lrn = train(tuned.lrn, task = task)
## [Tune] Started tuning learner classif.rpart.bagged for parameter set:
## Type len Def Constr Req Tunable Trafo
## minsplit integer - - 1 to 10 - TRUE -
## bw.feats numeric - - 0.25 to 1 - TRUE -
## With control class: TuneControlRandom
## Imputation value: 1
## [Tune-x] 1: minsplit=5; bw.feats=0.533
## [Tune-y] 1: mmce.test.mean=0.0466667; time: 0.0 min
## [Tune-x] 2: minsplit=3; bw.feats=0.377
## [Tune-y] 2: mmce.test.mean=0.0600000; time: 0.0 min
## [Tune-x] 3: minsplit=8; bw.feats=0.29
## [Tune-y] 3: mmce.test.mean=0.0800000; time: 0.0 min
## [Tune-x] 4: minsplit=6; bw.feats=0.555
## [Tune-y] 4: mmce.test.mean=0.0533333; time: 0.0 min
## [Tune-x] 5: minsplit=9; bw.feats=0.699
## [Tune-y] 5: mmce.test.mean=0.0466667; time: 0.0 min
## [Tune-x] 6: minsplit=6; bw.feats=0.985
## [Tune-y] 6: mmce.test.mean=0.0466667; time: 0.0 min
## [Tune-x] 7: minsplit=10; bw.feats=0.632

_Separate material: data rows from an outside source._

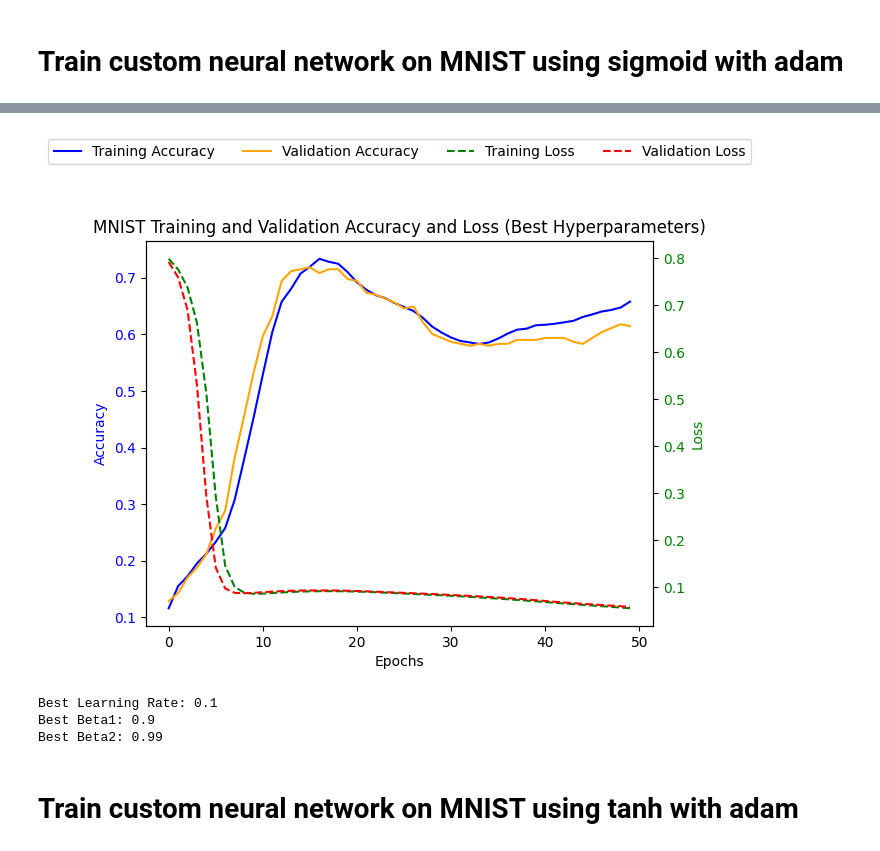
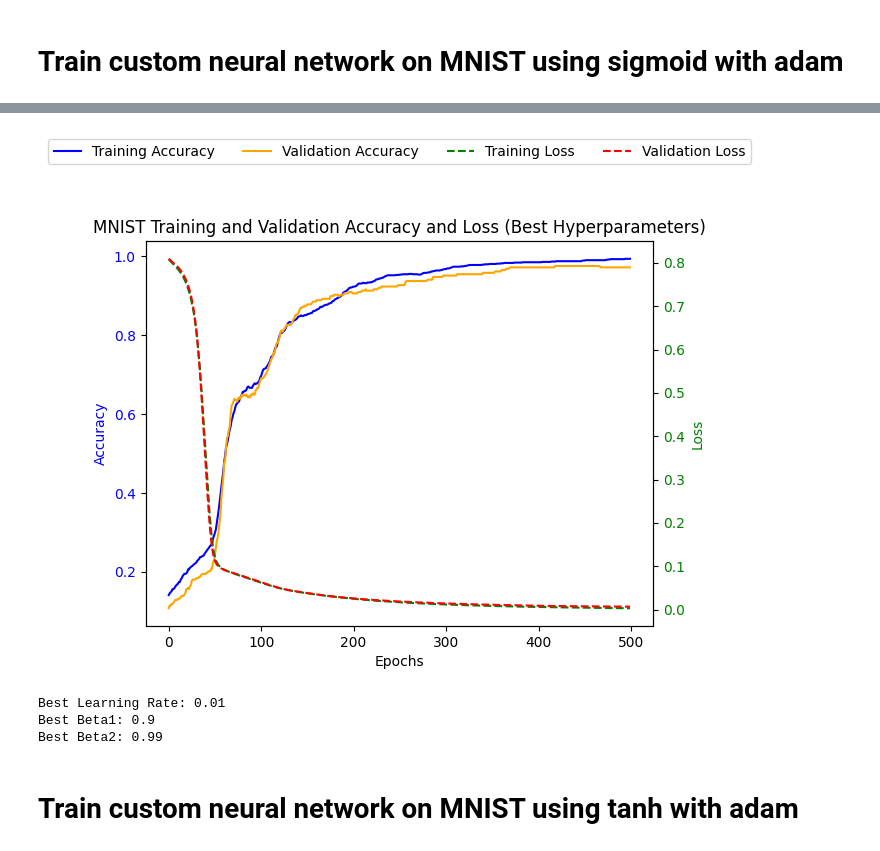
Before and after one commit to rlnasuti/MultilayerPerceptron, a Jupyter notebook: task8_adam.ipynb, the cells around one changed output, grey strips where cells are left out. Drawn from its saved outputs; the diff is of its cells as text; code cells hidden in the pictures.

Commit message:
rerun sigmoid with +10x epochs

```diff
--- a/task8_adam.ipynb
+++ b/task8_adam.ipynb
@@ -166,7 +166,7 @@ for lr in learning_rates:
             mlp_mnist = MLP(input_size=64, hidden_size=32, output_size=10, learning_rate=lr,
                             activation_function=ActivationFunction.SIGMOID,
                             beta1=beta1, beta2=beta2, use_adam=True)
-            mnist_training_accuracies, mnist_validation_accuracies, mnist_training_losses, mnist_validation_losses = mlp_mnist.train(X_mnist_train, y_mnist_train, X_mnist_val, y_mnist_val, epochs=50)
+            mnist_training_accuracies, mnist_validation_accuracies, mnist_training_losses, mnist_validation_losses = mlp_mnist.train(X_mnist_train, y_mnist_train, X_mnist_val, y_mnist_val, epochs=500)
 
             # Store results in dictionary
             results_dict[(lr, beta1, beta2)] = {
@@ -242,6 +242,6 @@ iteration 12 of 24
 ------------------------------------------------
-[figure, old version]
+[figure, new version]
-Best Learning Rate: 0.1
+Best Learning Rate: 0.01
 Best Beta1: 0.9
 Best Beta2: 0.99
 # %% [markdown]
```
Also changed, not shown: parts of 1 cell of this notebook.
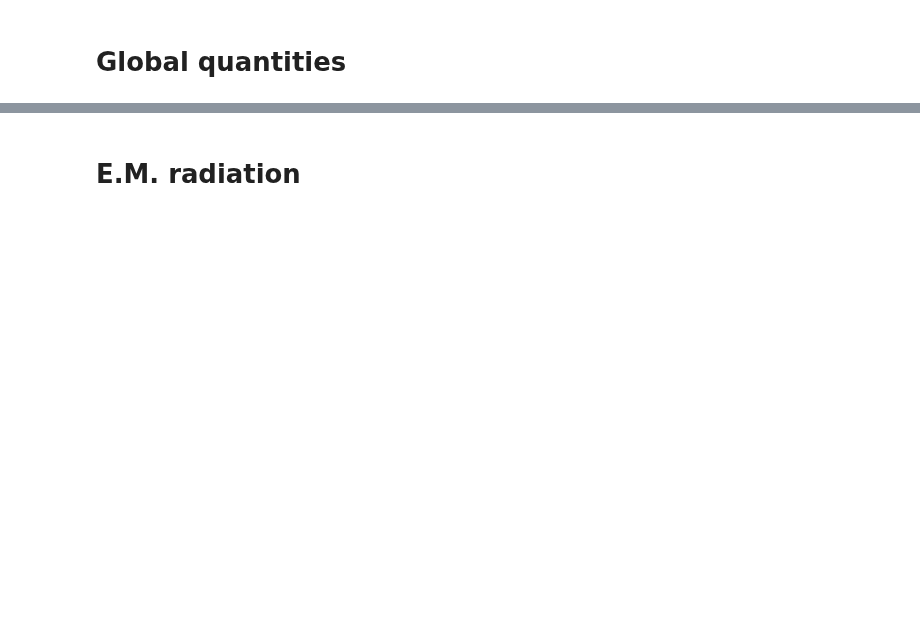
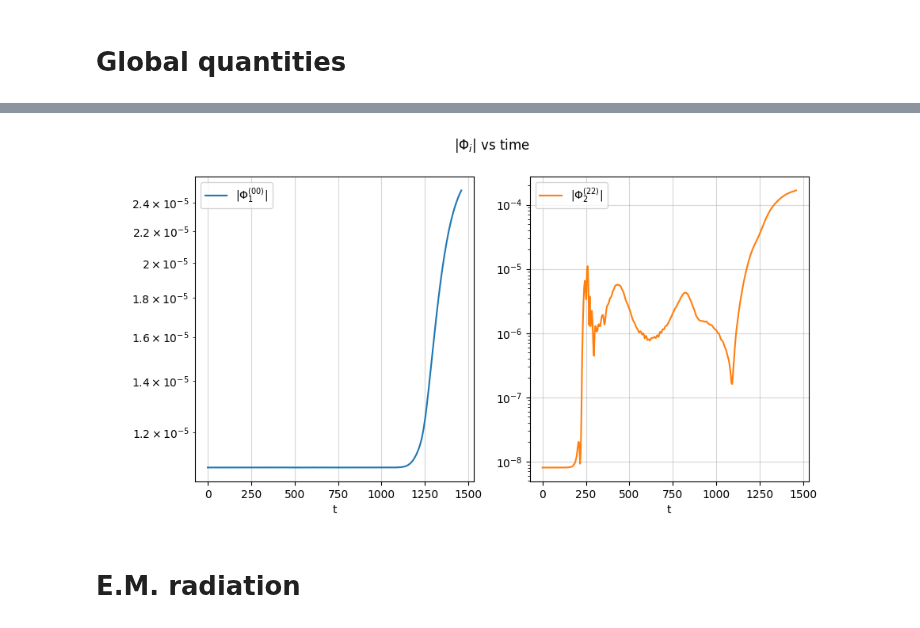
Before and after one commit to jpmvferreira/dyonic-collision-private, a Jupyter notebook: analyze/evolution.ipynb, the cells around one changed output, grey strips where cells are left out. Cells and saved outputs as stored; diff of their text form; code cells hidden in the pictures; blank space fills up the shorter version.

```diff
--- a/analyze/evolution.ipynb
+++ b/analyze/evolution.ipynb
@@ -188,4 +226,26 @@ KeyError:
 # %%
-# pensar qual dos modos da parte real/imaginário dos Φ1/Φ2 quero dar plot
+fig, (ax1,ax2) = plt.subplots(1, 2, figsize=(10,5))
+plt.suptitle(r"$|\Phi_i|$ vs time")
+
+R = 240
+
+Phi1_00 = muls["Phi1"][R][(0,0)]
+Phi2_22 = muls["Phi2"][R][(2,2)]
+
+ax1.plot(Phi1_00.t, sqrt(Phi1_00.y.real**2 + Phi1_00.y.imag**2), label=r"$|\Phi_1^{(00)}|$", color="C0")
+
+ax1.grid(alpha=0.5)
+ax1.set_xlabel("t")
+ax1.set_yscale("log")
+ax1.legend()
+
+ax2.plot(Phi2_22.t, sqrt(Phi2_22.y.real**2 + Phi2_22.y.imag**2), label=r"$|\Phi_2^{(22)}|$", color="C1")
+
+ax2.grid(alpha=0.5)
+ax2.set_xlabel("t")
+ax2.set_yscale("log")
+ax2.legend();
+# %% [output]
+[figure, added]
 # %% [markdown]
 # E.M. radiation
```
Also changed, not shown: parts of 13 cells of this notebook, 9 other files.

## [Tune-y] 7: mmce.test.mean=0.0400000; time: 0.0 min
## [Tune-x] 8: minsplit=1; bw.feats=0.943
## [Tune-y] 8: mmce.test.mean=0.0600000; time: 0.0 min
## [Tune-x] 9: minsplit=9; bw.feats=0.715
## [Tune-y] 9: mmce.test.mean=0.0533333; time: 0.0 min
## [Tune-x] 10: minsplit=1; bw.feats=0.503
## [Tune-y] 10: mmce.test.mean=0.0466667; time: 0.0 min
## [Tune] Result: minsplit=10; bw.feats=0.632 : mmce.test.mean=0.0400000
## Model for; learner.class=TuneWrapper
## Trained on: = iris; obs = 150; features = 4
## Hyperparameters: xval=0,bw.iters=100,bw.feats=0.5